Before-and-after change records:
##############################

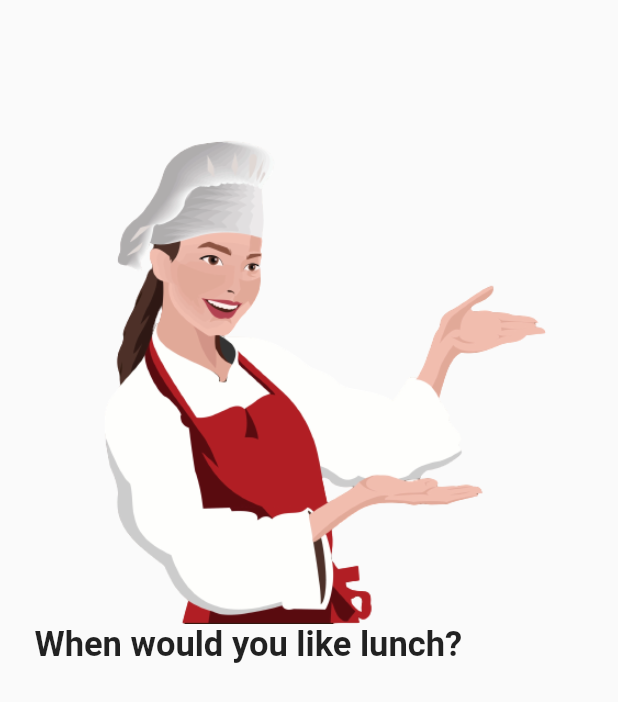
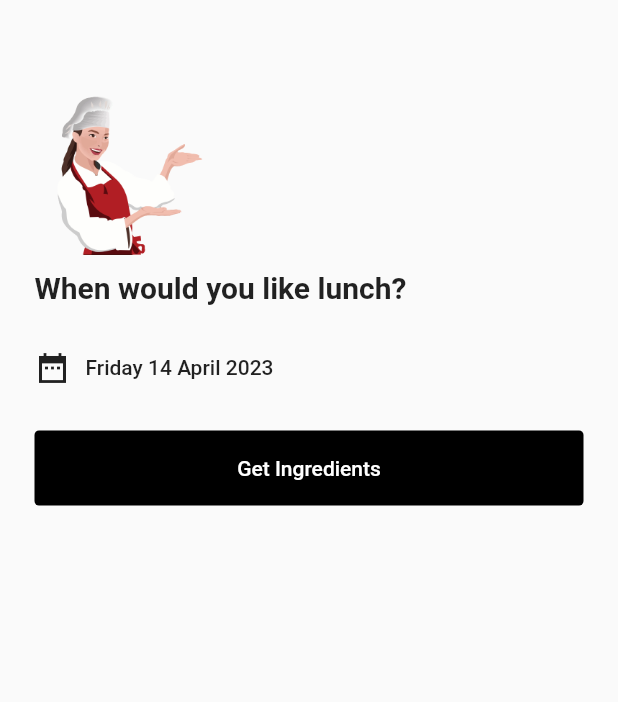
Before and after one commit to levi956/nifesi-odumirin-KlashaTask-Mobile, a Flutter app: the LandingPage screen opened directly, on a phone screen of 412 x 824 dp. Shown: the top 702 px of the screen. Run offline on Flutter 3.47's test engine with Material 2 defaults, Android fonts, the phone set to English and light mode, and no system bars; our stand-ins replace chips_choice, dio, equatable, flutter_hooks, flutter_riverpod, hooks_riverpod; missing offline and left inert: awesome_dio_interceptor.

```diff
--- a/lib/app/modules/ingredients/provider/ingredients_provider.dart
+++ b/lib/app/modules/ingredients/provider/ingredients_provider.dart
@@ -5,5 +5,5 @@ import 'package:tech_task/core/connection/handler.dart';
 
 final ingredientsProvider =
     FutureProvider<ServiceResponse<List<Ingredients>>>((ref) async {
-  return IngredientsRepo.getIngredients();
+  return ref.read(ingredientsRepo).getIngredients();
 });
--- a/lib/app/modules/recipes/provider/recipes_provider.dart
+++ b/lib/app/modules/recipes/provider/recipes_provider.dart
@@ -6,5 +6,5 @@ import 'package:tech_task/core/connection/handler.dart';
 final recipesProvider = FutureProvider.autoDispose
     .family<ServiceResponse<List<Recipes>>, RecipleListModel>(
         (ref, param) async {
-  return RecipesRepo.getRecipes(param.ingredients);
+  return ref.read(recipesRepo).getRecipes(param.ingredients);
 });
--- a/lib/app/shared/classes/HTTP/http.dart
+++ b/lib/app/shared/classes/HTTP/http.dart
@@ -40,7 +40,7 @@ class HTTP {
       BaseOptions(
         responseType: _rType,
         headers: _getHeaders,
-        baseUrl: Environment.base,
+        baseUrl: Environment.baseUrl,
         connectTimeout: _60seconds,
         receiveTimeout: _60seconds,
       ),
--- /dev/null
+++ b/lib/app/shared/pages/landing.dart
@@ -0,0 +1,90 @@
+import 'package:flutter/cupertino.dart';
+import 'package:flutter/material.dart';
+import 'package:flutter_hooks/flutter_hooks.dart';
+import 'package:hooks_riverpod/hooks_riverpod.dart';
+import 'package:intl/intl.dart';
+import 'package:tech_task/app/shared/constants/layout.dart';
+import 'package:tech_task/app/shared/pages/dashboard.dart';
+import 'package:tech_task/app/shared/widgets/base_text.dart';
+import 'package:tech_task/app/shared/widgets/custom_button.dart';
+import 'package:tech_task/app/shared/widgets/date_picker.dart';
+import 'package:tech_task/core/config/device/bar_color.dart';
+import 'package:tech_task/core/navigation/navigator.dart';
+
+class LandingPage extends HookConsumerWidget {
+  const LandingPage({super.key});
+  @override
+  Widget build(BuildContext context, WidgetRef ref) {
+    setStatusBarColor(color: BarColor.black);
+
+    final lunchDate = useState<DateTime>(DateTime.now());
+
+    return Scaffold(
+      body: Padding(
+        padding: screenPadding,
+        child: ListView(
+          children: [
+            YBox(50),
+            Align(
+              alignment: Alignment.topLeft,
+              child: Image.asset(
+                'assets/images/chef.png',
+                height: 120,
+                width: 120,
+              ),
+            ),
+            YBox(10),
+            BaseText(
+              text: 'When would you like lunch?',
+              size: 20,
+              weight: FontWeight.w600,
+            ),
+            YBox(30),
+            _dateCard(
+              () => datePickerDialog(
+                context: context,
+                child: CupertinoDatePicker(
+                  initialDateTime: lunchDate.value,
+                  mode: CupertinoDatePickerMode.date,
+                  use24hFormat: true,
+                  onDateTimeChanged: (newDate) {
+                    lunchDate.value = newDate;
+                  },
+                ),
+              ),
+              DateFormat('EEEE d MMMM y').format(lunchDate.value),
+            ),
+            YBox(30),
+            CustomButton(
+              text: 'Get Ingredients',
+              onPressed: () {
+                final page = Dashboard(lunchDate.value);
+                pushTo(context, page);
+              },
+            ),
+          ],
+        ),
+      ),
+    );
+  }
+}
+
+Widget _dateCard(
+  VoidCallback onTap,
+  String date,
+) {
+  return GestureDetector(
+    onTap: onTap,
+    child: Container(
+      child: Row(
+        children: [
+          Icon(
+            Icons.date_range_sharp,
+          ),
+          XBox(10),
+          BaseText(text: date),
+        ],
+      ),
+    ),
+  );
+}
--- a/lib/app/shared/views/landing.dart
+++ /dev/null
@@ -1,29 +0,0 @@
-import 'package:flutter/material.dart';
-import 'package:hooks_riverpod/hooks_riverpod.dart';
-import 'package:tech_task/app/shared/constants/layout.dart';
-import 'package:tech_task/app/shared/widgets/base_text.dart';
-import 'package:tech_task/core/config/device/bar_color.dart';
-
-class LandingPage extends HookConsumerWidget {
-  const LandingPage({super.key});
-  @override
-  Widget build(BuildContext context, WidgetRef ref) {
-    setStatusBarColor(color: BarColor.black);
-    return Scaffold(
-      body: Padding(
-        padding: screenPadding,
-        child: ListView(
-          children: [
-            YBox(50),
-            Image.asset('assets/images/chef.png'),
-            BaseText(
-              text: 'When would you like lunch?',
-              size: 23,
-              weight: FontWeight.w600,
-            ),
-          ],
-        ),
-      ),
-    );
-  }
-}
--- a/lib/app/shared/widgets/custom_button.dart
+++ b/lib/app/shared/widgets/custom_button.dart
@@ -0,0 +1,65 @@
+import 'package:flutter/material.dart';
+
+class CustomButton extends StatelessWidget {
+  final String text;
+  final VoidCallback onPressed;
+  final Color? buttonTextColor;
+  final double? buttonWidth;
+  final Color? buttonColor;
+  final double? fontSize;
+  final FontWeight? buttonTextWeight;
+  final bool Function()? validator;
+
+  const CustomButton(
+      {required this.text,
+      required this.onPressed,
+      this.buttonWidth,
+      this.buttonTextColor,
+      this.validator,
+      this.buttonTextWeight,
+      this.buttonColor,
+      this.fontSize,
+      Key? key})
+      : super(key: key);
+
+  final double borderRadius = 3;
+
+  @override
+  Widget build(BuildContext context) {
+    final phoneSize = MediaQuery.of(context).size;
+    return Container(
+      height: 50,
+      width: buttonWidth ?? phoneSize.width * 0.65,
+      decoration: BoxDecoration(
+        borderRadius: BorderRadius.circular(borderRadius),
+        color: (validator == null ? true : validator!())
+            ? buttonColor ?? Colors.black
+            : Colors.blueGrey,
+      ),
+      child: ElevatedButton(
+        style: ButtonStyle(
+          elevation: MaterialStateProperty.all(0),
+          alignment: Alignment.center,
+          padding: MaterialStateProperty.all(
+            const EdgeInsets.only(top: 9, bottom: 9),
+          ),
+          backgroundColor: MaterialStateProperty.all(Colors.transparent),
+          shape: MaterialStateProperty.all(
+            RoundedRectangleBorder(
+              borderRadius: BorderRadius.circular(borderRadius),
+            ),
+          ),
+        ),
+        onPressed: (validator == null ? true : validator!()) ? onPressed : null,
+        child: Text(
+          text,
+          style: TextStyle(
+            color: buttonTextColor ?? Colors.white,
+            fontSize: fontSize ?? 14,
+            fontWeight: buttonTextWeight ?? FontWeight.w500,
+          ),
+        ),
+      ),
+    );
+  }
+}
--- a/lib/core/setups/setups.dart
+++ b/lib/core/setups/setups.dart
@@ -9,6 +9,8 @@ class Setups {
 }
 
 class Environment {
-  static String base =
+  static String _baseUrl =
       'https://lb7u7svcm5.execute-api.ap-southeast-1.amazonaws.com/dev';
+
+  static String get baseUrl => _baseUrl;
 }
--- a/lib/main.dart
+++ b/lib/main.dart
@@ -1,6 +1,6 @@
 import 'package:flutter/material.dart';
 import 'package:flutter_riverpod/flutter_riverpod.dart';
-import 'package:tech_task/app/shared/views/dashboard.dart';
+import 'package:tech_task/app/shared/pages/landing.dart';
 import 'package:tech_task/core/setups/setups.dart';
 
 void main() async {
@@ -18,7 +18,7 @@ class RecipeApp extends StatelessWidget {
     return MaterialApp(
       debugShowCheckedModeBanner: false,
       title: 'Flutter Assessment',
-      home: Dashboard(DateTime.now()),
+      home: LandingPage(),
     );
   }
 }
--- a/pubspec.yaml
+++ b/pubspec.yaml
@@ -18,6 +18,8 @@ dependencies:
   flutter_lints: ^2.0.1
   flutter_riverpod: ^2.3.4
   hooks_riverpod: ^2.3.4
+  intl: ^0.18.0
+  mockito: ^5.4.0
 
 dev_dependencies:
   flutter_test:
```
Also changed, not shown: lib/app/modules/ingredients/data/ingredients_data.dart (+10 -1 lines), lib/app/modules/recipes/data/recipes_data.dart (+10 -1 lines), lib/app/shared/pages/dashboard.dart (renamed from lib/app/shared/views/dashboard.dart, +28 -71 lines), lib/app/shared/widgets/date_picker.dart (added, +22 -0 lines), lib/app/shared/widgets/recipe_tile.dart (added, +66 -0 lines), lib/core/navigation/navigator.dart (+31 -0 lines), pubspec.lock, 4 other files.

##############################

● **Work request**: Copy all lines of the records in which the string "this" can be found.

● **Output below**:
+      {required this.text,
+      required this.onPressed,
+      this.buttonWidth,
+      this.buttonTextColor,
+      this.validator,
+      this.buttonTextWeight,
+      this.buttonColor,
+      this.fontSize,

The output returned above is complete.